PROBLEM TO SOLVE -> If a line in the entries below includes "span", pick it out and copy it.

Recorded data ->

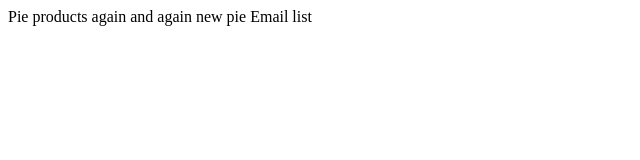
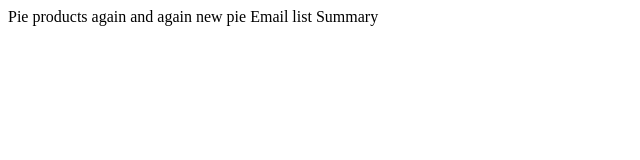
Before and after one commit to cclausse/com.pie.demo, a plain HTML site: page WebContent/index.html in a window 1280 px wide. Shown: the full height of the page, 0-640 px from the left. Drawn offline with Linux system fonts and the light colour scheme.

Commit message:
Added summary

```diff
--- a/WebContent/index.html
+++ b/WebContent/index.html
@@ -10,5 +10,9 @@
  new pie
 
  <span>Email list</span>
+
+
+
+ <span>Summary</span>
 </body>
 </html>
```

ANSWER SPACE ->
  <span>Email list</span>
+ <span>Summary</span>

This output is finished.